This curio depicts the odd relationship of the sinister ‘mad monk’ Rasputin with the royal Russian family during the last days of their reign (covers the years 1913 through 1918) and is memorable only because it’s the one and only time that the Barrymore family appeared together on screen. Lionel gives his usual hammy performance, this time playing Rasputin; Ethel, sister of the other two, is the Tsarina; and John, Lionel’s alcoholic brother, is Prince Chegodieff (Youssoupoff). Its best feature is the great set designs and not the Barrymores, who were only concerned with upstaging each other. The unfortunate film that was dramatically void of tension despite the talented Barrymores, was historically inaccurate and was further trifled with over a lawsuit filed by the real Prince Youssoupoff (the character played by John). He claimed that he did kill Rasputin but his wife wasn’t raped by him. The court ruled in his favor and awarded him one million dollars. Russian-born filmmaker Richard Boleslavsky (“Theodora Goes Wild”/”Operator 13″/”The Garden of Allah”), a former member of the Moscow Art Theatre and a noted Method acting teacher, was a late replacement for fired director Charles Brabin (displeased Ethel and was behind schedule). Boleslavsky directs by being most concerned with finishing the film in the arranged eight week period and Charles MacArthur turns in the dull screenplay that he failed to have ready when the film went into production, working on it throughout the production.

It opens in 1913, Czar Nicholai Alexander (Ralph Morgan) and Czarina Alexandra (Ethel Barrymore) elaborately celebrate in their Moscow palace, while mobs gather outside, three hundred years of the Romanoff dynasty not realizing how their empire is falling apart. Sergei, the uncle of Czar Nicholas and the brother of the Grand Duke Igor (C. Henry Gordon), has been assassinated and a number of suspects have been rounded up, but Prince Paul Chegodieff (John Barrymore), the colonel in charge of the guards and who is engaged to Sergei’s daughter Princess Natasha (Diana Wynyard), refuses to put them before the firing squad as ordered by Igor fearing the people will riot. When Igor brings Paul to the czar, he’s reprimanded. But Paul warns the czar he could lose the people, the reason he stays in power, if he continues with these harsh policies and executions.

Three months later, the czar tells Paul in the Kremlin garden that he wishes to create reforms by instituting a “Duma” for the people, patterned after the British parliament.
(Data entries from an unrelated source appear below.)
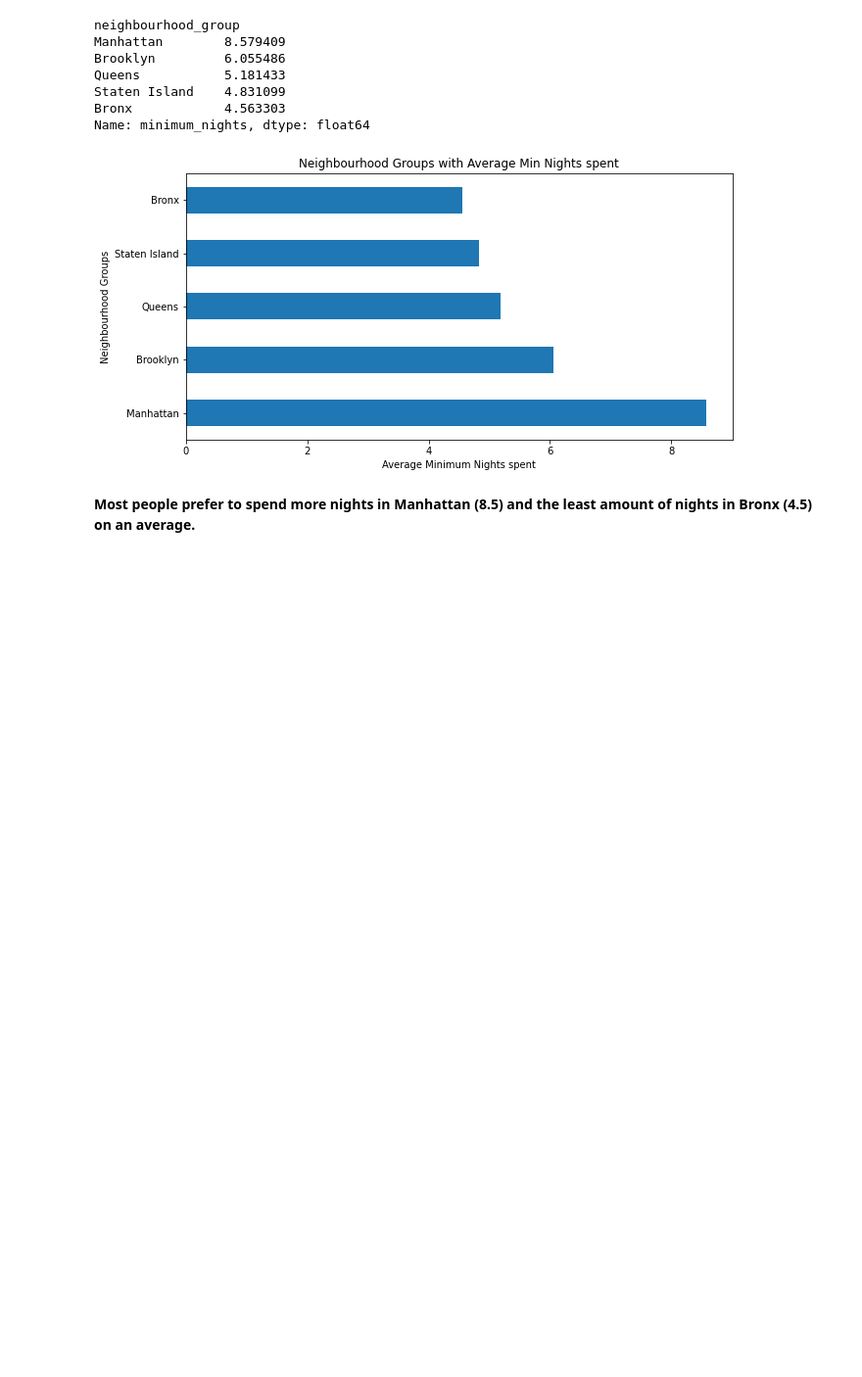
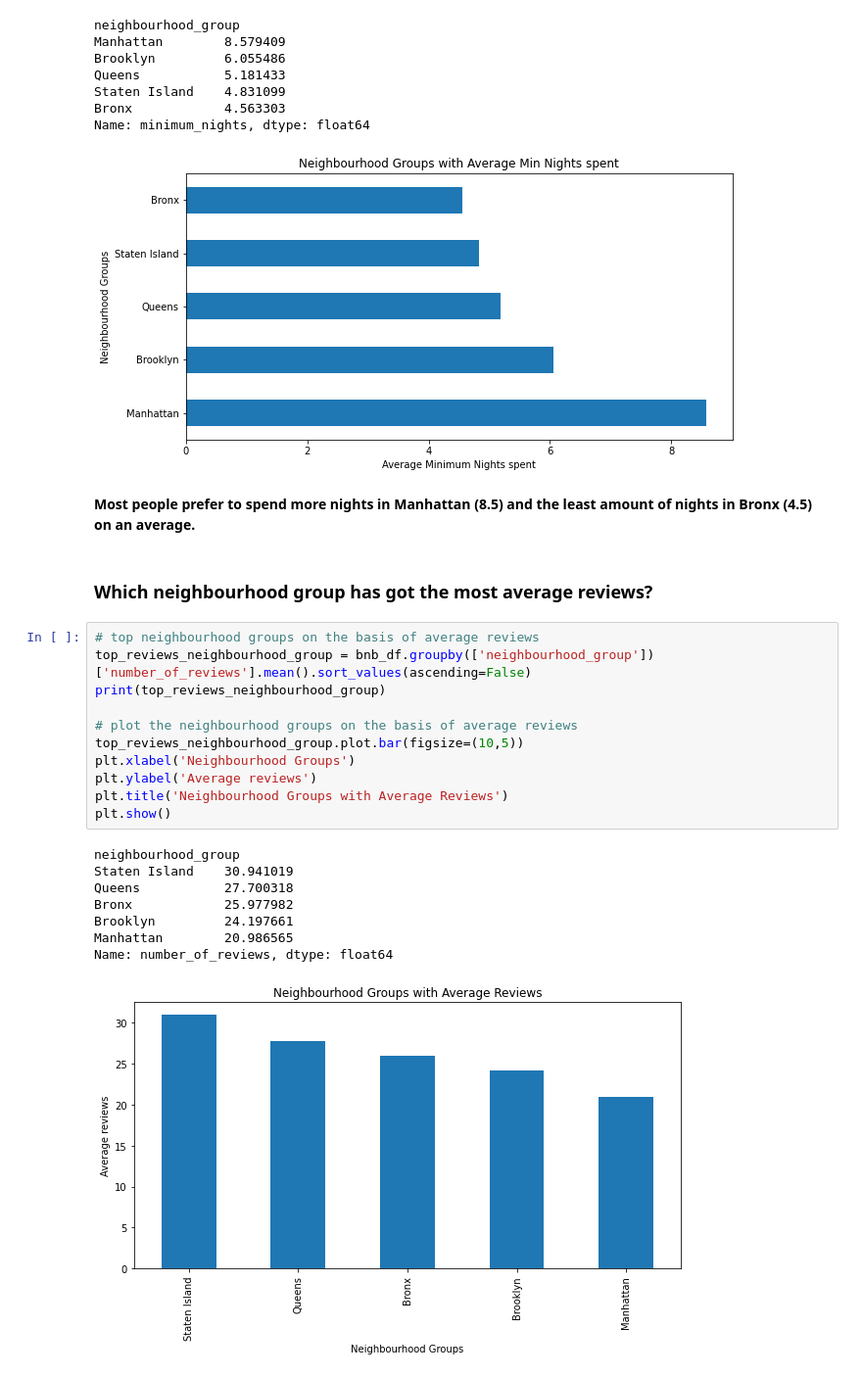
Before and after one commit to Rudrajit12/Airbnb-Bookings-Analysis, a Jupyter notebook: Airbnb_Bookings_Analysis_Capstone_Project.ipynb, the cells around one changed output. Shown at 98% size. Saved outputs shown, nothing was run; the diff lists cells and outputs as text; blank space fills up the shorter version.

```diff
--- a/Airbnb_Bookings_Analysis_Capstone_Project.ipynb
+++ b/Airbnb_Bookings_Analysis_Capstone_Project.ipynb
@@ -470,3 +492,25 @@ Name: minimum_nights, dtype: float64
 [figure]
 # %% [markdown]
 **Most people prefer to spend more nights in Manhattan (8.5) and the least amount of nights in Bronx (4.5) on an average.**
+# %% [markdown]
+### **Which neighbourhood group has got the most average reviews?**
+# %%
+# top neighbourhood groups on the basis of average reviews
+top_reviews_neighbourhood_group = bnb_df.groupby(['neighbourhood_group'])['number_of_reviews'].mean().sort_values(ascending=False)
+print(top_reviews_neighbourhood_group)
+
+# plot the neighbourhood groups on the basis of average reviews
+top_reviews_neighbourhood_group.plot.bar(figsize=(10,5))
+plt.xlabel('Neighbourhood Groups')
+plt.ylabel('Average reviews')
+plt.title('Neighbourhood Groups with Average Reviews')
+plt.show()
+# %% [output]
+neighbourhood_group
+Staten Island    30.941019
+Queens           27.700318
+Bronx            25.977982
+Brooklyn         24.197661
+Manhattan        20.986565
+Name: number_of_reviews, dtype: float64
+[figure, added]
```
Also changed, not shown: parts of 27 cells of this notebook.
Meanwhile, to Paul’s chagrin, Natasha has come under the influence of the charismatic but amoral monk named Rasputin (Lionel Barrymore). The charlatan monk is called on to help the royal couple’s critically ill hemophiliac son Alexis (Tad Alexander) and wins the tsarina over when he hypnotizes Alexis and tells the royal family that he has been cured by God. With that, the royal doctor (Edward Arnold) is discharged.

By 1914, Paul and Natasha are married and a concerned Paul is wary of Rasputin’s increasing power with the royal family, his ability to fully control the child and his wife’s fawning devotion to the strange monk. Further trouble comes Russia’s way when Kaiser Wilhelm II of Germany, a cousin of the czar, warns Russia to demobilize its army and stay out of the war. But Rasputin advises the czar to disobey the kaiser and the czar, who never wanted to go to war, foolishly listens to him over Paul’s objections. This sucks Russia into the war, and the czar finds himself losing the love of his people. After Rasputin rapes Natasha, the royal family come to their senses and try to poison the monk at a feast. When the poison doesn’t work, Paul strangles the monk and throws him into the river where he drowns. With his death, Alexis comes out of his trance. But the czar, though pleased with Paul’s actions, exiles Paul and Natasha to England for political reasons. Soon after the Russian Revolution begins and the imprisoned royal family are soon executed before a firing squad.

Rasputin and the Empress Poster